Pull every line that holds the word "Safe" from the entries.

**RECORDS FOR PROCESSING**:
-- -- --
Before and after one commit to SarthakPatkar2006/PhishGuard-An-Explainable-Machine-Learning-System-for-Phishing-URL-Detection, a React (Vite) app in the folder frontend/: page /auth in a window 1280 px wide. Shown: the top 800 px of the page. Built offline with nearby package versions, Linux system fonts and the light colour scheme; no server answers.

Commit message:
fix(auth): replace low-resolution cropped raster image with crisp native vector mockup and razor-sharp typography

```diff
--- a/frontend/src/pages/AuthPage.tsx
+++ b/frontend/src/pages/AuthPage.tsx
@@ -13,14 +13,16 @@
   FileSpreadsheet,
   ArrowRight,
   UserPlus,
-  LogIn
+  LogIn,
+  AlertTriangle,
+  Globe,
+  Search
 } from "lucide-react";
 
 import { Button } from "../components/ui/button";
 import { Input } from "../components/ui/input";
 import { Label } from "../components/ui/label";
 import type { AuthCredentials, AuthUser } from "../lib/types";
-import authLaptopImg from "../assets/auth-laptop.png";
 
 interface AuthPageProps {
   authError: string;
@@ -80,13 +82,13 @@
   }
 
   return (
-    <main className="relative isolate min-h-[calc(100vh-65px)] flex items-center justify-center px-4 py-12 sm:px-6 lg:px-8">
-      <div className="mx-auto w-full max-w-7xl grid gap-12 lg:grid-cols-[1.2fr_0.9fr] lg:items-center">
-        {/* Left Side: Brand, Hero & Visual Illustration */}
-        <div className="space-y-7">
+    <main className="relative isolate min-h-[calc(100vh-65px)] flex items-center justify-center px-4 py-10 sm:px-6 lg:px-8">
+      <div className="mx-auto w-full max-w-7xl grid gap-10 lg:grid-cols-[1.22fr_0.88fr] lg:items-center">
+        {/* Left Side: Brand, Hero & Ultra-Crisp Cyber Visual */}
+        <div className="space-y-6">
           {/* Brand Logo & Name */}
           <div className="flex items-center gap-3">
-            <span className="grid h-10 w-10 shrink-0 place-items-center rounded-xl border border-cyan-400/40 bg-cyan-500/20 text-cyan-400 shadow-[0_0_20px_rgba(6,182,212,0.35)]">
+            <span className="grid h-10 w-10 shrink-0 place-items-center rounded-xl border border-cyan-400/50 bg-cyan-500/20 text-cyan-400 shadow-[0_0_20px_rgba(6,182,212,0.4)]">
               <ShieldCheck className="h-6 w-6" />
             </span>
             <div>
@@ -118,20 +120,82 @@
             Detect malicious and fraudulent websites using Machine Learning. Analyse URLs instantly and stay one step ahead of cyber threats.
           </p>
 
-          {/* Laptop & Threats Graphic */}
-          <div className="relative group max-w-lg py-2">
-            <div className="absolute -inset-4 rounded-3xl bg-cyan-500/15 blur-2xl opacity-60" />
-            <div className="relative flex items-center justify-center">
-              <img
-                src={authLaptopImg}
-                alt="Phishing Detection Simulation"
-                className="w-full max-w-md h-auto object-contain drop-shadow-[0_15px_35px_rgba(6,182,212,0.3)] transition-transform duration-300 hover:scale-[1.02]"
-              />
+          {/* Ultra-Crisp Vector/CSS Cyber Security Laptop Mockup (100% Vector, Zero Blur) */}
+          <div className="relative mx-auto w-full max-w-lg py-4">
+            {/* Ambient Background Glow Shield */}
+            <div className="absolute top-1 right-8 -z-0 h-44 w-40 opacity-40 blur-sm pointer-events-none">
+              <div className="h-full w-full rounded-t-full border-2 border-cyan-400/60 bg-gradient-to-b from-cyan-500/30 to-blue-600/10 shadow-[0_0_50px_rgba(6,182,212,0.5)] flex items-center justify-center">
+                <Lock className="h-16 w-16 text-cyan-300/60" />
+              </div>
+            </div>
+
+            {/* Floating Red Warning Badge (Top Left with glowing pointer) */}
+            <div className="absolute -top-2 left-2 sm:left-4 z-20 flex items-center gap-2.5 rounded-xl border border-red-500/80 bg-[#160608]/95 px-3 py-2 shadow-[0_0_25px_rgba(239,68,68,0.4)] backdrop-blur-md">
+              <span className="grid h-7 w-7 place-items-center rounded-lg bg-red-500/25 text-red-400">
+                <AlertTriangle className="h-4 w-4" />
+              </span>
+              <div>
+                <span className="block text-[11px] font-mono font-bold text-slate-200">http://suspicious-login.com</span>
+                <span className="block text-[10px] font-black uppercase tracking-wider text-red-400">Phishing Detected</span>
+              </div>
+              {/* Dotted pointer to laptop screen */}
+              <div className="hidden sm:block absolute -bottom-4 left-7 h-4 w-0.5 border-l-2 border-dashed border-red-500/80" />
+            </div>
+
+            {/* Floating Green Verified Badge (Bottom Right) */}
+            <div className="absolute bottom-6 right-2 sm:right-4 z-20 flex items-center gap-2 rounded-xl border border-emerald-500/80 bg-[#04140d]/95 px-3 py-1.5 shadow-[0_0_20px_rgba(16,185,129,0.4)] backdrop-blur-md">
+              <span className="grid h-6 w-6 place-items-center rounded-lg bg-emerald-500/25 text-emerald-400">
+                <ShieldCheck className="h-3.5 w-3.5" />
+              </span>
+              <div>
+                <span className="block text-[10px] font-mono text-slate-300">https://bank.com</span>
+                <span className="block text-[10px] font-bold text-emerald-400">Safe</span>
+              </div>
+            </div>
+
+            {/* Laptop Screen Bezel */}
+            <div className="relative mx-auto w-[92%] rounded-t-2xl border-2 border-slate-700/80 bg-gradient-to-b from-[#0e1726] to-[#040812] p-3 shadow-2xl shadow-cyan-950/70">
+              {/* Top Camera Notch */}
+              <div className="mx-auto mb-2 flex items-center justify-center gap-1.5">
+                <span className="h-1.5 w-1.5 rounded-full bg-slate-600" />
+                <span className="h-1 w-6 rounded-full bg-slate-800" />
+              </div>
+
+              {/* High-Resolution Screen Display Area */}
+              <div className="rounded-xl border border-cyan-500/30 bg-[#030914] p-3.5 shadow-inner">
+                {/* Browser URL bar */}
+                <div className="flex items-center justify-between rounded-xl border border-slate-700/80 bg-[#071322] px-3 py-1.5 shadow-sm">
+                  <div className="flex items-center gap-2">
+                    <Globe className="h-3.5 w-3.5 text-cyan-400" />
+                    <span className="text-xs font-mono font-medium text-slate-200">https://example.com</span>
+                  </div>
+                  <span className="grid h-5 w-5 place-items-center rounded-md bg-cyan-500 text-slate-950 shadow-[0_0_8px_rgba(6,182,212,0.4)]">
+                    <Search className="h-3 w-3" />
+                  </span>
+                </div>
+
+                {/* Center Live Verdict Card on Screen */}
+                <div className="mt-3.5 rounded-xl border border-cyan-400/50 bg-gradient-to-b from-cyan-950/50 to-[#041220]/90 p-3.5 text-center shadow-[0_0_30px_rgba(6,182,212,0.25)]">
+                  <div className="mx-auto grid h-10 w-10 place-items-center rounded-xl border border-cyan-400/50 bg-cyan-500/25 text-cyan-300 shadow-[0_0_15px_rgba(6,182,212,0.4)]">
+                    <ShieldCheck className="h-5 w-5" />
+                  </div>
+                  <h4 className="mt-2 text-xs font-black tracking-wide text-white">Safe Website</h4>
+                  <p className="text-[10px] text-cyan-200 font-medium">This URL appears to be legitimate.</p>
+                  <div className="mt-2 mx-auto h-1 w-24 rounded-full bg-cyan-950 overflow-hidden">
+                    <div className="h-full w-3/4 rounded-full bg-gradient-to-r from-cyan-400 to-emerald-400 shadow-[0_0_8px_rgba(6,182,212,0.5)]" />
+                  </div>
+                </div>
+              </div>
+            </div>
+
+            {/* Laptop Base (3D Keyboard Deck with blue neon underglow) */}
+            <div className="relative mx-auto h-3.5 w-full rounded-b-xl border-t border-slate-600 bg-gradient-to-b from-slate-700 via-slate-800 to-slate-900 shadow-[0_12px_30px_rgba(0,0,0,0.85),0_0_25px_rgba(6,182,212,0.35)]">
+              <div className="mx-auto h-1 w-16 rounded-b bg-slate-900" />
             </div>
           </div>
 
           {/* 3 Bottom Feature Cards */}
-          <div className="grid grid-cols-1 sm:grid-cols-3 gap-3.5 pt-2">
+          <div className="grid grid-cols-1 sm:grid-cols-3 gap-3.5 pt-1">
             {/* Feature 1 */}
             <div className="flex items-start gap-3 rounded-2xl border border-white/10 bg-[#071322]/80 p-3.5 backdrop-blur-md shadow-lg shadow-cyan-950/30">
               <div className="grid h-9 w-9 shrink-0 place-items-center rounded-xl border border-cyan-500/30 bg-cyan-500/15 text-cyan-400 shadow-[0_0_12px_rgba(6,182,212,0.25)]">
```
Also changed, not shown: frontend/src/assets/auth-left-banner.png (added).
-- -- --
**FINISHED TASK**:
+                <span className="block text-[10px] font-bold text-emerald-400">Safe</span>
+                  <h4 className="mt-2 text-xs font-black tracking-wide text-white">Safe Website</h4>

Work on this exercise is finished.